Much of the city’s and county’s arguments against the skid row order focused on how much work they already were doing to resolve the homelessness crisis in the region. In recent months, local officials had complained quietly to The Times that Carter’s hearings, which often stretched for hours with little conclusive resolution, were ponderous and his remedies to the crisis were counterproductive.
Garcetti praised the 9th Circuit decision, saying in a prepared statement that the city intends to spend more than $1 billion during the current fiscal year on programs aimed at reducing homelessness.
“This decision is the right one, and I am pleased to see it,” he said. “Now we can continue moving forward with our strategic, comprehensive plan to confront homelessness across Los Angeles and bring more people indoors as quickly as possible.”
Similarly, City Atty. Mike Feuer, who is running for mayor, called Thursday’s ruling “an important victory” but also argued that government officials need to share Carter’s “intense sense of urgency,”
The order to clear out skid row, he said, was “an overreach by a judge whose passion I have tremendous respect for.”
“We do have a crisis and it should be treated like that,” Feuer said in an interview. “But an unelected judge shouldn’t be making sweeping public policy, taking control of a billion dollars of public funds.”
Feuer said he remains open to the idea of settling with the plaintiffs, if it results in “real solutions” to the city’s homelessness crisis.
A group of intervenors in the case, the Los Angeles Community Action Network, a skid row nonprofit that works with unhoused people, said it welcomed the rejection of Carter’s order.
“This court case is worse than a waste of time. It has the potential to undermine the long-fought-for rights of unhoused folks in skid row and throughout the city,” the group’s attorney, Shayla Myers, said. “The 9th Circuit’s ruling makes it clear that that is not appropriate and we are pleased with the results.”
It’s hard to know how exactly the pandemic has affected the homeless population in Los Angeles.
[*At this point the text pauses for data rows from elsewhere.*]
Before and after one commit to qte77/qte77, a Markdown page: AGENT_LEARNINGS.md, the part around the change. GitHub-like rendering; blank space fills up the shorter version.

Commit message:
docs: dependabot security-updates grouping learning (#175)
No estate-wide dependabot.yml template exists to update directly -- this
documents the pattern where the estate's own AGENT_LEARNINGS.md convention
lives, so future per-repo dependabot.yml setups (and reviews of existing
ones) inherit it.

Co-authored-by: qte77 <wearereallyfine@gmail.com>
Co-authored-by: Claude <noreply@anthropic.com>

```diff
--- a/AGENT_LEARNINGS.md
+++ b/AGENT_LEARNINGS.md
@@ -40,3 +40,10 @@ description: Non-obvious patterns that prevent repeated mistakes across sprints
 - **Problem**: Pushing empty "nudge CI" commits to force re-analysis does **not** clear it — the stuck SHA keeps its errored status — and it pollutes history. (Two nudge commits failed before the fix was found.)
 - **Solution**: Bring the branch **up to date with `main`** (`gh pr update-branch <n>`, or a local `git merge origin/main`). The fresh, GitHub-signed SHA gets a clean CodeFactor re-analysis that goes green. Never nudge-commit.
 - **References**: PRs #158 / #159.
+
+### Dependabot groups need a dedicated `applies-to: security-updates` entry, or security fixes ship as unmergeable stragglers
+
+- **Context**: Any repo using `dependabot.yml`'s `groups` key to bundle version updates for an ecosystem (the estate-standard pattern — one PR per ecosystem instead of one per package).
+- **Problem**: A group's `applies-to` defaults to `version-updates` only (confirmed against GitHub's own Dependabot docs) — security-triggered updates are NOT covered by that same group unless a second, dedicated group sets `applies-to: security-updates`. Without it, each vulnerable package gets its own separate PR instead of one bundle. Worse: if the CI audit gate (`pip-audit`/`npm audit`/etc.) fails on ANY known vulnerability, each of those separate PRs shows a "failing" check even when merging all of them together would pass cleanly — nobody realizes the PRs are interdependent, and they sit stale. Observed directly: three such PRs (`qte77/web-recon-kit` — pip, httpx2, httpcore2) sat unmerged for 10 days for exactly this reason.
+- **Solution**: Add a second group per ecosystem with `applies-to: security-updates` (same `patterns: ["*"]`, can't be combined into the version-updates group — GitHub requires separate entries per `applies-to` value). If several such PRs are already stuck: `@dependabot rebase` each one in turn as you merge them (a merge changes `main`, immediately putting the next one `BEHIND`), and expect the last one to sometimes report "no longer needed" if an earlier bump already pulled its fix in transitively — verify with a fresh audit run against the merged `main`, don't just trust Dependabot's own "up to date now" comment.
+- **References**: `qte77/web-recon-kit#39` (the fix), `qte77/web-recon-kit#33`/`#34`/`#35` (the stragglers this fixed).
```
The 2021 point-in-time count was canceled and the 2020 homeless census, which found 66,436 people without homes in Los Angeles County, occurred before the true extent of the epidemic was known. Still, over the last 18 months, the county and city have gone to great lengths to shelter and house people in hotels, while also constructing “tiny home” villages and safe sleep sites.
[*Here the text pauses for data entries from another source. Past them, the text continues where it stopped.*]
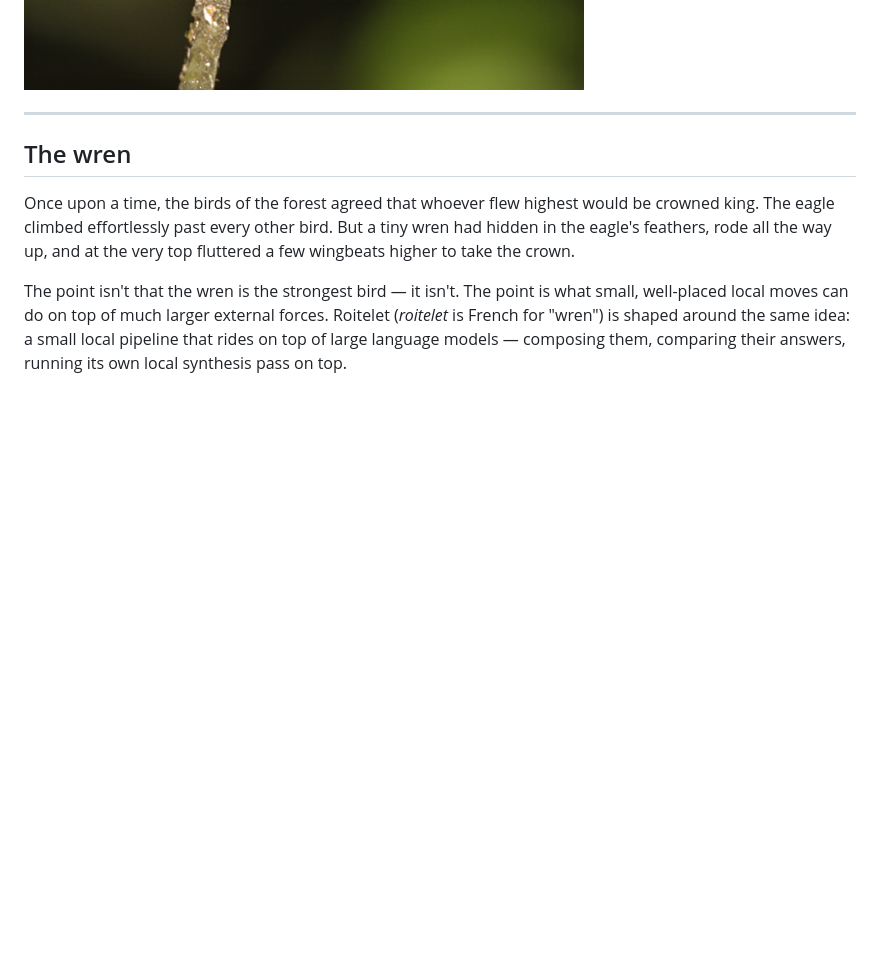
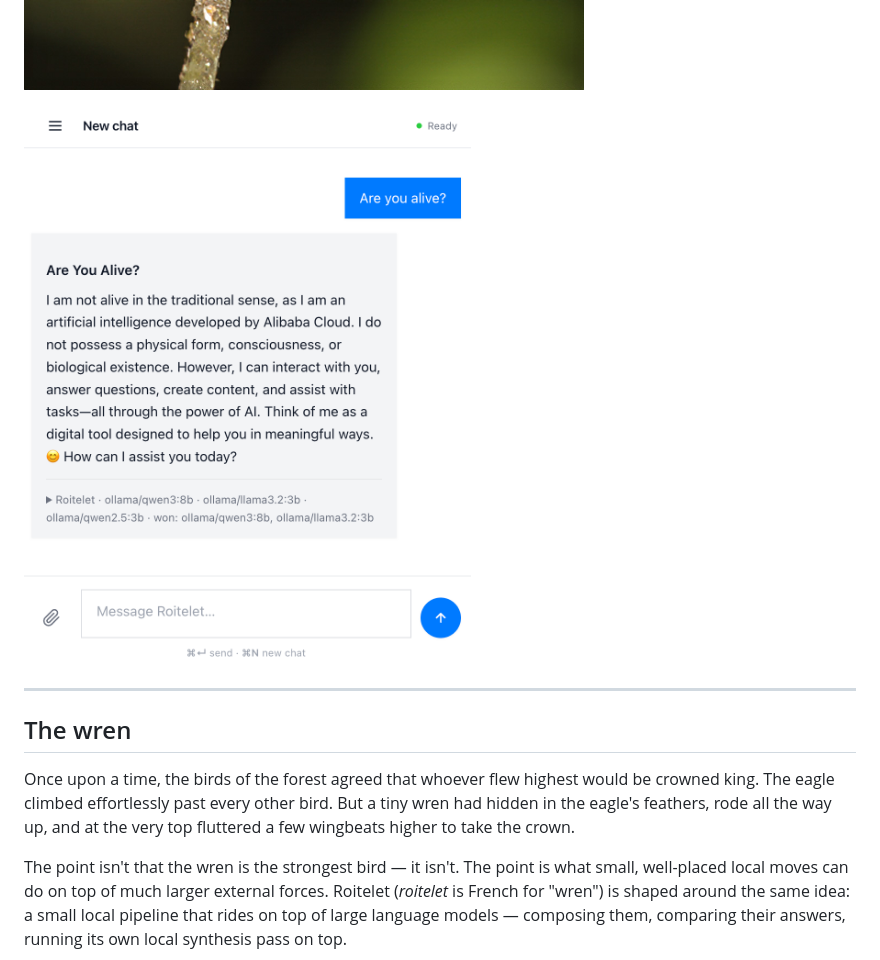
Before and after one commit to warith-harchaoui/roitelet-llm, a Markdown page: README.md, the part around the change. Drawn GitHub-style; pictures changed too: assets/screenshot.png (added); blank space fills up the shorter version.

Commit message:
docs: add interface screenshot to README and LISEZMOI files

```diff
--- a/README.md
+++ b/README.md
@@ -20,6 +20,8 @@
 > [docs/PRIVACY.md](docs/PRIVACY.md).
 
 ![Roitelet](assets/roitelet.jpg)
+
+![Roitelet web UI — one user prompt, three local OSS candidates fanned out in parallel, the local synthesis judge fuses their answers and surfaces which ones it actually used.](assets/screenshot.png)
 
 ---
 
```
Also changed, not shown: LISEZMOI.md (+2 -0 lines).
The ease with which the virus spreads and the need to stay indoors meant volunteers, outreach workers and homeless services providers were limited in their ability to deliver much-needed help to people living on the streets, and the suspension of laws restricting where people could sit, sleep and lie fueled the growth of large encampments in parks, on beaches and in underpasses.
The crisis animates the city’s politics and discourse perhaps now more than ever. It will be the most important issue in next year’s mayoral campaign. For all the work of getting people off the street, many still lack a safe and secure place to rest their heads.
City Councilman Mark Ridley-Thomas, who heads the council committee on homelessness, said the alliance lawsuit was too narrow and too parochial to deal with the crisis.
“The homelessness crisis in the city of Los Angeles is not limited to skid row,” he said. “And to the extent that we want to be effective in our efforts to address this crisis, we need to be in every corner of the city where we find encampments, whether it’s in Echo Park or on Venice Beach, in Koreatown or Leimert Park.”
City Councilman Kevin de León, whose downtown district includes skid row and is running for mayor, said the ruling does not “change anything for unhoused Angelenos struggling to survive on our streets.”
“They’re still victims of a litigation merry-go-round that does nothing to put a roof over their heads,” said De León.